A wide, shallow river
With the Federal government partially shut down for two weeks and Washington politicians playing chicken with the country’s credit score, it is easy to conclude that our best days are behind us. We beg to differ.
The US economy always seems to surprise the pessimists. Even though the current recovery is less robust than those we experienced in the past, it is still much better than the economy predicted in the dark days of 2009. Growth in GDP has averaged 2% since 2009, double the growth predicted by the “New Normal” crowd.

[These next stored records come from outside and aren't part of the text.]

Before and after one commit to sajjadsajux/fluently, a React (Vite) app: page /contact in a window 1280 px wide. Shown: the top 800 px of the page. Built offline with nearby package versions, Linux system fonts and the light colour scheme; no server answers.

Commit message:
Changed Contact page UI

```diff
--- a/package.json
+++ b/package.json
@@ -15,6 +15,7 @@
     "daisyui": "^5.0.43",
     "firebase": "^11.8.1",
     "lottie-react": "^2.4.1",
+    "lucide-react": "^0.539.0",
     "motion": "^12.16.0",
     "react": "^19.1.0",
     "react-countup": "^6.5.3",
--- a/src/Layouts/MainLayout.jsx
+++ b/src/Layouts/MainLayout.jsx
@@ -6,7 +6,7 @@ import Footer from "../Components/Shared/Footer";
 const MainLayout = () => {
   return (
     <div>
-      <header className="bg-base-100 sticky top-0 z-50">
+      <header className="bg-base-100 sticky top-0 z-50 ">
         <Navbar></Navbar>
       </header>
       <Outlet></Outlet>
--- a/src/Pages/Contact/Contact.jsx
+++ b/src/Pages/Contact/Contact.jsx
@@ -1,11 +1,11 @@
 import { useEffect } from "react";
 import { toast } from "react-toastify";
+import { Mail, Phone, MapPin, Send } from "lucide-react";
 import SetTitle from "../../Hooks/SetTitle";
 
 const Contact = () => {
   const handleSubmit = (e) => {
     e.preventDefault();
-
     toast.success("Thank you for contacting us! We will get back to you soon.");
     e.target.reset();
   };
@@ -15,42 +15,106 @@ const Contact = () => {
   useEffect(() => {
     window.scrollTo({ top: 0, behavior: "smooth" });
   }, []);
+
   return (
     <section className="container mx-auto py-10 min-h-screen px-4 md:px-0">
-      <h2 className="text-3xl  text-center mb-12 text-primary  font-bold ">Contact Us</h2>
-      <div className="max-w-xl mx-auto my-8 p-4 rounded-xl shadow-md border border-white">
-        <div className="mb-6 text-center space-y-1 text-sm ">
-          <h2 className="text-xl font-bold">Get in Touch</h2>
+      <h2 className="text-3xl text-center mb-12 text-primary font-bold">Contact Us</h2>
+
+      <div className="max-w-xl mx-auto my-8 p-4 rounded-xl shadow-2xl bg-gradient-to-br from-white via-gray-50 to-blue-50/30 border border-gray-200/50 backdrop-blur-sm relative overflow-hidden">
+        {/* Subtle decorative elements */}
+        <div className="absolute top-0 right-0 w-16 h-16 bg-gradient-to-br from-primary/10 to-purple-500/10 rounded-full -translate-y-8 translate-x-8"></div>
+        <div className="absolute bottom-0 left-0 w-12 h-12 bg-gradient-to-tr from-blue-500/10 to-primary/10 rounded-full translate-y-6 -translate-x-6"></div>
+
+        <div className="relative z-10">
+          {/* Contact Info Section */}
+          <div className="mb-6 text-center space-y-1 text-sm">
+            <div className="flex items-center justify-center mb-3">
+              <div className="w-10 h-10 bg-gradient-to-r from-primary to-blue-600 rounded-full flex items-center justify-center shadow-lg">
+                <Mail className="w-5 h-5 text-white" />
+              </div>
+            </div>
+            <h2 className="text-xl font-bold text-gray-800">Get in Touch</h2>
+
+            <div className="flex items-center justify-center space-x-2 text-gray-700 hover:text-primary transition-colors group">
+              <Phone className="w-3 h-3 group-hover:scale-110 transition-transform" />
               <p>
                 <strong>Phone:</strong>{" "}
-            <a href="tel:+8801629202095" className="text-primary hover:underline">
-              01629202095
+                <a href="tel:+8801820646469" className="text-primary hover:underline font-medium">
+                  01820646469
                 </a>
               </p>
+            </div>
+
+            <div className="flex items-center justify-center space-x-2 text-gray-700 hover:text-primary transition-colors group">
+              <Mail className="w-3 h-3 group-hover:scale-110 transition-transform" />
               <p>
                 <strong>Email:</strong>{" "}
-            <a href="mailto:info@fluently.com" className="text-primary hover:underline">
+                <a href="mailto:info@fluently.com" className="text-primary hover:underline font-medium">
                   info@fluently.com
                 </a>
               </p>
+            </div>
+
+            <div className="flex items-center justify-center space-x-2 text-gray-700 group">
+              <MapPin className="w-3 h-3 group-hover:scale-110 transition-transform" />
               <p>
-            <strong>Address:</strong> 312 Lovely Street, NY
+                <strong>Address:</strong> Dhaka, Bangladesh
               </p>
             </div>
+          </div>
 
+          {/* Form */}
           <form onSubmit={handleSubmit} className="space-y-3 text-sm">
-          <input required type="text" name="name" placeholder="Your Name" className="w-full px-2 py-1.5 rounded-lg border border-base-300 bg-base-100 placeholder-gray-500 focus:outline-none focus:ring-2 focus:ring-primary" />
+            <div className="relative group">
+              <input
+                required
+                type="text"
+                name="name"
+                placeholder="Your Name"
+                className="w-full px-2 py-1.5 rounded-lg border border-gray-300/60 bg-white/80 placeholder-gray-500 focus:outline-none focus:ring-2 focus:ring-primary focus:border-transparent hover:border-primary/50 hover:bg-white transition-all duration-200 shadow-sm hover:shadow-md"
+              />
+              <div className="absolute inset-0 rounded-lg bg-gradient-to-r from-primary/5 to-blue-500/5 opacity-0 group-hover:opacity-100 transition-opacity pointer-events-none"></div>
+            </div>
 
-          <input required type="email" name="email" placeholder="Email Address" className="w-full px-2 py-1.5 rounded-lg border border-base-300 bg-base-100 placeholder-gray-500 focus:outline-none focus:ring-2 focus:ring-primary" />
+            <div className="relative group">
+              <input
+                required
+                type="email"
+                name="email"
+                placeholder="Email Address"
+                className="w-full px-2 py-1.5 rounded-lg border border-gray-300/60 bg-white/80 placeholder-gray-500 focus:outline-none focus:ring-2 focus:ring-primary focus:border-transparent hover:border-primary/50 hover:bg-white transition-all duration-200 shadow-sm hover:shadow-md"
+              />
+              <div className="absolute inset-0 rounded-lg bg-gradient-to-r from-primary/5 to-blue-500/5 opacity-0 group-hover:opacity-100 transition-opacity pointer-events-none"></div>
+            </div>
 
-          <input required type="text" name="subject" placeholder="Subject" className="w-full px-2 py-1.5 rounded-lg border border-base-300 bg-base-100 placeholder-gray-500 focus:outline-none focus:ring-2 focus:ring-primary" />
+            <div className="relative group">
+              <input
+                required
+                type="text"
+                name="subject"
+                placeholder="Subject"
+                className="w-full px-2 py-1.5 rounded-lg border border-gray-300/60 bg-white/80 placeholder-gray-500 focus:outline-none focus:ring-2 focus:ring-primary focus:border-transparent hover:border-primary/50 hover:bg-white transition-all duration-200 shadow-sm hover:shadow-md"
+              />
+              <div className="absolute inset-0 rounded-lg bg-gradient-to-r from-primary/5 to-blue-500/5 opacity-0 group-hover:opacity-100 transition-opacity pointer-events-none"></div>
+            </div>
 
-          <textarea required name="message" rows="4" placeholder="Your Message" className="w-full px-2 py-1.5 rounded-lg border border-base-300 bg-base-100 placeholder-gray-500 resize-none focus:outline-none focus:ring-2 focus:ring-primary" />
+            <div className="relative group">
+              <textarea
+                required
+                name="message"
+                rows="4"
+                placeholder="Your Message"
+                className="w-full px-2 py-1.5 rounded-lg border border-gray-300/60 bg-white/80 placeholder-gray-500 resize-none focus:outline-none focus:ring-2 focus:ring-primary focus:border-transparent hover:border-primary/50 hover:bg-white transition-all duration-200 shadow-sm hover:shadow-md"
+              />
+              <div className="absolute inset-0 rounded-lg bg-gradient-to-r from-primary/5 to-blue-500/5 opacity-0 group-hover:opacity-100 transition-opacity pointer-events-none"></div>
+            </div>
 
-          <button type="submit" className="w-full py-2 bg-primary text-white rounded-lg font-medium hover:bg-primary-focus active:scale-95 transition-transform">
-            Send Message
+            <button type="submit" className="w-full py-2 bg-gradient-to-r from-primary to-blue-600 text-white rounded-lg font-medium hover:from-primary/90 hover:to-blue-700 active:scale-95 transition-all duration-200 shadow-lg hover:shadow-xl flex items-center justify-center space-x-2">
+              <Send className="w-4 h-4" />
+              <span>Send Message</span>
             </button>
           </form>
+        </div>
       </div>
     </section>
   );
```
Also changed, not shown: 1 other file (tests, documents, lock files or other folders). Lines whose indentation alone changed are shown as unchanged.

The one thing everyone seems to agree on is that we have the wrong economic policy—some say the government isn’t spending enough, while the rest say it is spending too much. But neither side does a good job of explaining why we have managed to produce the best growth in the developed world since the crisis of 2008.
Here’s how I think about the US economy: Imagine a river 20 miles wide and two inches deep. Occasionally someone tries to dam the river, or divert it in a significant way—think war, tax increases, Wall Street Greed, big business, big unions—take your pick.
What happens? This very wide and shallow river always finds its way around whatever obstacle is placed in its way. No one has been able to build a dam fast enough to stop the continually adaptive monster that is the US economy.
But in a global economy, the river is much wider than it used to be. Holding back the ingenuity of three billion people connected by the Internet (with 3 billion more on their way) is a big job and, we believe, an impossible one.
Next year is shaping up to be a good one for the world economy. Of the four major drivers of growth, the US, China, Japan, and Europe, none will be in recession in 2014. That’s a big deal and it is an environment that should treat stockholders well.
Daniel A. Ogden